There was a superstition in the nineties that Canadian athletes who served as flag bearers at the Olympic Games were jinxing themselves in their quest for medals. In 1992, decathlete Michael Smith was forced to withdraw from the Summer Olympics in Barcelona due to injury, and Kurt Browning - who was flag bearer at the 1994 Winter Olympics in Lillehammer - finished off the podium. At the 1996 Summer Olympics in Atlanta, Charmaine Crooks placed a disappointing eighteenth in the 800 meters. Ironically, Kurt was actually the only Canadian figure skater in history who served as flag bearer at the Olympics and didn't win a medal. The honour proved to be a good luck charm for Tessa Virtue and Scott Moir, Brian Orser, Karen Magnussen, Bob Paul and Norris Bowden.
Michelle Kwan wearing her lucky necklace
Kurt Browning's good luck charm was a pair of skate guard covers.

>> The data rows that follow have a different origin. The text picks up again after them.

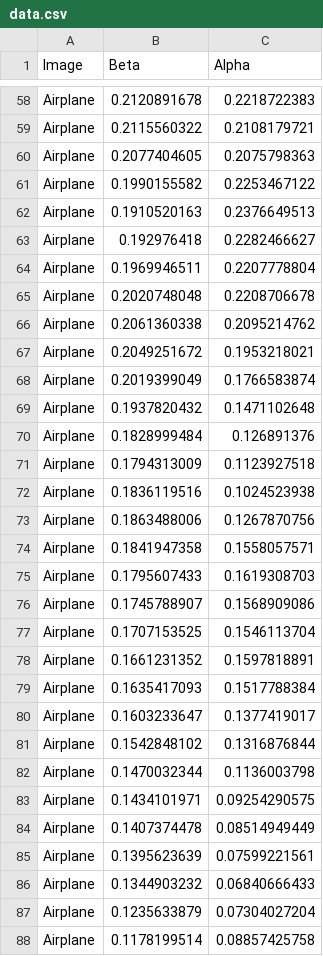
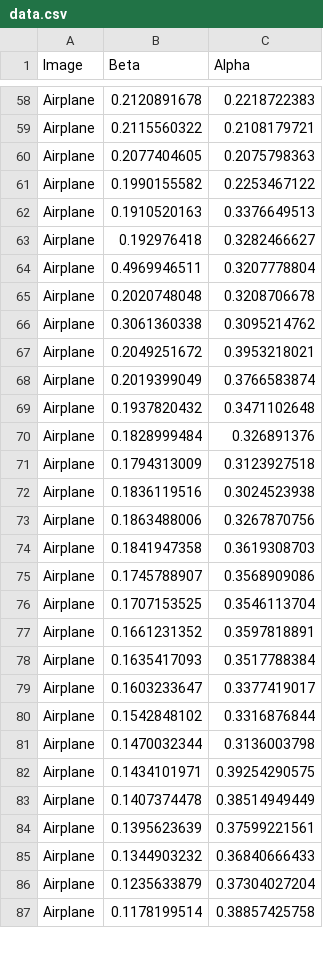
Before and after one commit to oveedh/muse-lsl, a CSV file: examples/data.csv, drawn as a sheet; only a part is shown, gaps mark what is left out; the diff covers the shown part only.

```diff
--- a/examples/data.csv
+++ b/examples/data.csv
@@ -61,28 +61,27 @@ Airplane,0.2077404605,0.2075798363
 Airplane,0.1990155582,0.2253467122
-Airplane,0.1910520163,0.2376649513
-Airplane,0.192976418,0.2282466627
-Airplane,0.1969946511,0.2207778804
-Airplane,0.2020748048,0.2208706678
-Airplane,0.2061360338,0.2095214762
-Airplane,0.2049251672,0.1953218021
-Airplane,0.2019399049,0.1766583874
-Airplane,0.1937820432,0.1471102648
-Airplane,0.1828999484,0.126891376
-Airplane,0.1794313009,0.1123927518
-Airplane,0.1836119516,0.1024523938
-Airplane,0.1863488006,0.1267870756
-Airplane,0.1841947358,0.1558057571
-Airplane,0.1795607433,0.1619308703
-Airplane,0.1745788907,0.1568909086
-Airplane,0.1707153525,0.1546113704
-Airplane,0.1661231352,0.1597818891
-Airplane,0.1635417093,0.1517788384
-Airplane,0.1603233647,0.1377419017
-Airplane,0.1542848102,0.1316876844
-Airplane,0.1470032344,0.1136003798
-Airplane,0.1434101971,0.09254290575
-Airplane,0.1407374478,0.08514949449
-Airplane,0.1395623639,0.07599221561
-Airplane,0.1344903232,0.06840666433
-Airplane,0.1235633879,0.07304027204
-Airplane,0.1178199514,0.08857425758
+Airplane,0.1910520163,0.3376649513
+Airplane,0.192976418,0.3282466627
+Airplane,0.4969946511,0.3207778804
+Airplane,0.2020748048,0.3208706678
+Airplane,0.3061360338,0.3095214762
+Airplane,0.2049251672,0.3953218021
+Airplane,0.2019399049,0.3766583874
+Airplane,0.1937820432,0.3471102648
+Airplane,0.1828999484,0.326891376
+Airplane,0.1794313009,0.3123927518
+Airplane,0.1836119516,0.3024523938
+Airplane,0.1863488006,0.3267870756
+Airplane,0.1841947358,0.3619308703
+Airplane,0.1745788907,0.3568909086
+Airplane,0.1707153525,0.3546113704
+Airplane,0.1661231352,0.3597818891
+Airplane,0.1635417093,0.3517788384
+Airplane,0.1603233647,0.3377419017
+Airplane,0.1542848102,0.3316876844
+Airplane,0.1470032344,0.3136003798
+Airplane,0.1434101971,0.39254290575
+Airplane,0.1407374478,0.38514949449
+Airplane,0.1395623639,0.37599221561
+Airplane,0.1344903232,0.36840666433
+Airplane,0.1235633879,0.37304027204
+Airplane,0.1178199514,0.38857425758
```
Also changed, not shown: 6 added rows, 6 removed rows and 34 edited cells elsewhere in this file, 2 other files.
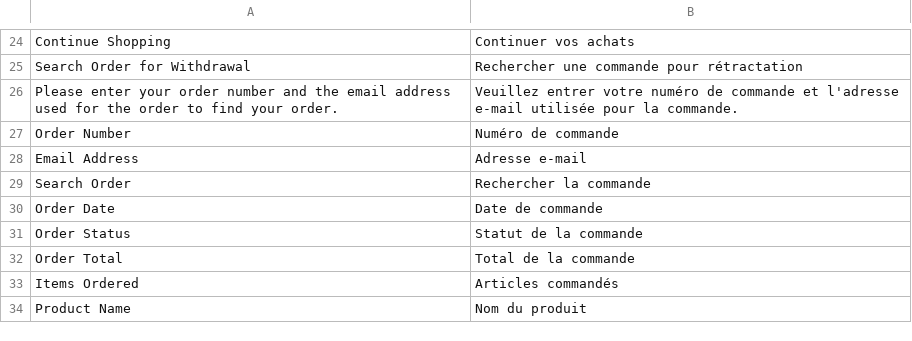
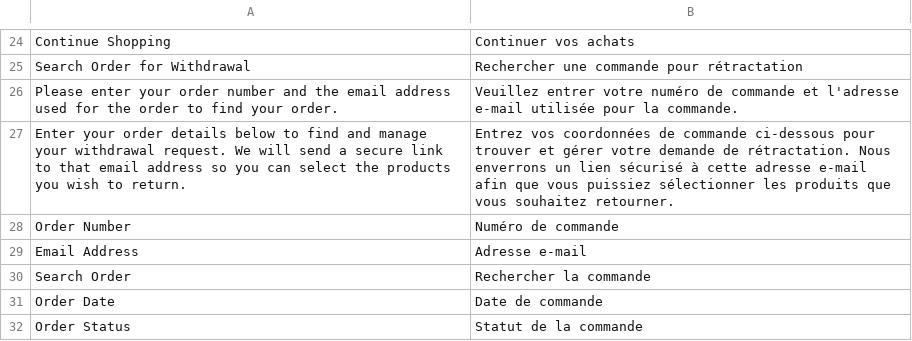
Before and after one commit to lindbaum/magento2-withdrawl, a CSV file: i18n/fr_FR.csv, drawn as a sheet; only a part is shown, gaps mark what is left out; the shorter side is filled out with more unchanged rows.

```diff
--- a/i18n/fr_FR.csv
+++ b/i18n/fr_FR.csv
@@ -26,2 +26,3 @@
 "Please enter your order number and the email address used for the order to find your order.","Veuillez entrer votre numéro de commande et l'adresse e-mail utilisée pour la commande."
+"Enter your order details below to find and manage your withdrawal request. We will send a secure link to that email address so you can select the products you wish to return.","Entrez vos coordonnées de commande ci-dessous pour trouver et gérer votre demande de rétractation. Nous enverrons un lien sécurisé à cette adresse e-mail afin que vous puissiez sélectionner les produits que vous souhaitez retourner."
 "Order Number","Numéro de commande"
```
Also changed, not shown: i18n/bg_BG.csv, i18n/de_DE.csv, 36 other files.
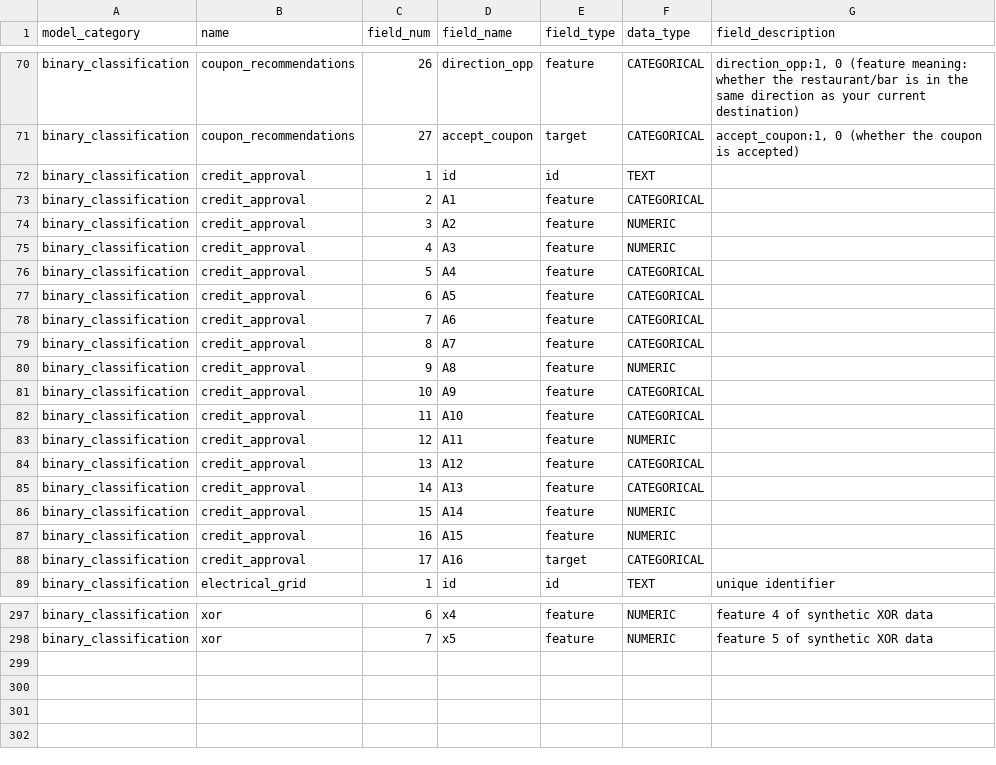
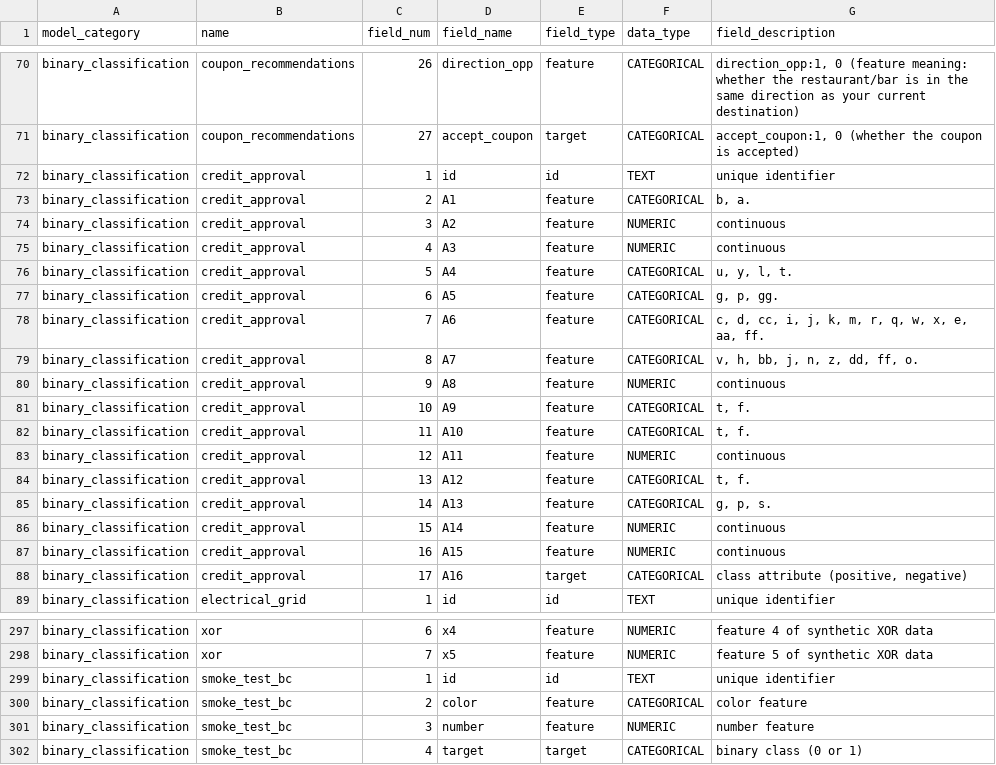
Before and after one commit to readytensor/rt-datasets-binary-classification, a CSV file: config/binary_classification_datasets_fields.csv, drawn as a sheet; only a part is shown, gaps mark what is left out; the diff covers the shown part only.

Commit message:
update in meta data of credit approval and telco churn datasets

```diff
--- a/config/binary_classification_datasets_fields.csv
+++ b/config/binary_classification_datasets_fields.csv
@@ -71,19 +71,19 @@ binary_classification,coupon_recommendations,26,direction_opp,feature,CATEGORICA
 binary_classification,coupon_recommendations,27,accept_coupon,target,CATEGORICAL,"accept_coupon:1, 0 (whether the coupon is accepted)"
-binary_classification,credit_approval,1,id,id,TEXT,
-binary_classification,credit_approval,2,A1,feature,CATEGORICAL,
-binary_classification,credit_approval,3,A2,feature,NUMERIC,
-binary_classification,credit_approval,4,A3,feature,NUMERIC,
-binary_classification,credit_approval,5,A4,feature,CATEGORICAL,
-binary_classification,credit_approval,6,A5,feature,CATEGORICAL,
-binary_classification,credit_approval,7,A6,feature,CATEGORICAL,
-binary_classification,credit_approval,8,A7,feature,CATEGORICAL,
-binary_classification,credit_approval,9,A8,feature,NUMERIC,
-binary_classification,credit_approval,10,A9,feature,CATEGORICAL,
-binary_classification,credit_approval,11,A10,feature,CATEGORICAL,
-binary_classification,credit_approval,12,A11,feature,NUMERIC,
-binary_classification,credit_approval,13,A12,feature,CATEGORICAL,
-binary_classification,credit_approval,14,A13,feature,CATEGORICAL,
-binary_classification,credit_approval,15,A14,feature,NUMERIC,
-binary_classification,credit_approval,16,A15,feature,NUMERIC,
-binary_classification,credit_approval,17,A16,target,CATEGORICAL,
+binary_classification,credit_approval,1,id,id,TEXT,unique identifier
+binary_classification,credit_approval,2,A1,feature,CATEGORICAL,"b, a."
+binary_classification,credit_approval,3,A2,feature,NUMERIC,continuous
+binary_classification,credit_approval,4,A3,feature,NUMERIC,continuous
+binary_classification,credit_approval,5,A4,feature,CATEGORICAL,"u, y, l, t."
+binary_classification,credit_approval,6,A5,feature,CATEGORICAL,"g, p, gg."
+binary_classification,credit_approval,7,A6,feature,CATEGORICAL,"c, d, cc, i, j, k, m, r, q, w, x, e, aa, ff."
+binary_classification,credit_approval,8,A7,feature,CATEGORICAL,"v, h, bb, j, n, z, dd, ff, o."
+binary_classification,credit_approval,9,A8,feature,NUMERIC,continuous
+binary_classification,credit_approval,10,A9,feature,CATEGORICAL,"t, f."
+binary_classification,credit_approval,11,A10,feature,CATEGORICAL,"t, f."
+binary_classification,credit_approval,12,A11,feature,NUMERIC,continuous
+binary_classification,credit_approval,13,A12,feature,CATEGORICAL,"t, f."
+binary_classification,credit_approval,14,A13,feature,CATEGORICAL,"g, p, s."
+binary_classification,credit_approval,15,A14,feature,NUMERIC,continuous
+binary_classification,credit_approval,16,A15,feature,NUMERIC,continuous
+binary_classification,credit_approval,17,A16,target,CATEGORICAL,"class attribute (positive, negative)"
 binary_classification,electrical_grid,1,id,id,TEXT,unique identifier
@@ -298 +298,5 @@ binary_classification,xor,6,x4,feature,NUMERIC,feature 4 of synthetic XOR data
 binary_classification,xor,7,x5,feature,NUMERIC,feature 5 of synthetic XOR data
+binary_classification,smoke_test_bc,1,id,id,TEXT,unique identifier
+binary_classification,smoke_test_bc,2,color,feature,CATEGORICAL,color feature
+binary_classification,smoke_test_bc,3,number,feature,NUMERIC,number feature
+binary_classification,smoke_test_bc,4,target,target,CATEGORICAL,binary class (0 or 1)
```
Also changed, not shown: 1 edited cell elsewhere in this file, 2 other files.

Elvis Stojko's was a necklace given to him by his mother, with a charm added by his aunt and uncle. On one side of the charm was the Olympic logo, on the other it read "Elvis, you're number one!" Fellow nineties stars Michelle Kwan and Jennifer Robinson also had lucky necklaces. Jennifer's had a photo of her future husband inside, and Michelle's was a dragon necklace with special family significance. Tara Lipinski always would step on ice with right foot first; Oksana Baiul her left. Both skaters won gold medals in the nineties in their first trips to the Winter Olympics. Oksana claimed her lucky number was three, and that was the number she drew in her group's starting order in the women's free skate at the 1994 Winter Olympics.
Since 2000, skaters haven't let up a bit in their superstitions. Evgeni Plushenko never shaved on the days he competed. Irina Lobacheva had a doll she'd put on the boards while competing. Joannie Rochette's mother would always put a prayer necklace in her skate bag. Jamie Salé put her left skate on first and would take off her lucky necklace, touch it and say a little prayer before she competed. Sasha Cohen had to be first on the ice for every warm-up. Marina Anissina wouldn't take the ice without a cross made my partner Gwendal Peizerat's grandmother around her neck. Yuna Kim always wore a rosary ring. She forgot to bring it to the 2010 World Championships, and went out and bought one just for the competition. Scott Moir often wore new socks for every event and Tessa Virtue would always sit her water bottle on the same place on the boards. Barbara Fusar-Poli always put her blades in the same position in the dressing room to dry. In a March 23, 2001 article in "The Province", Maurizio Margaglio was vague about his superstitions, only revealing he always tied his skates the same way before every performance. He joked, "We have [superstitions], of course - every skater has... I think it's psychological, and in Italy, we have a little bit of superstitions. But I'm not taking red peppers in my pocket or anything like that."
Skaters competing today aren't any less superstitious. Nathan and Karen Chen are both members of the 'left skate first' club, Kaetlyn Osmond has to have a glass of orange juice before she takes the ice and Yuzuru Hanyu's famous lucky Pooh Bear almost pales in comparison to his elaborate pre-competition rituals. Whether an attempt to ward off bad luck or bring good luck from the Skate Gods, the rituals of skaters serve as reminders that no matter how hard you train, the ice is slippery... and a little bit of superstition isn't always a bad thing.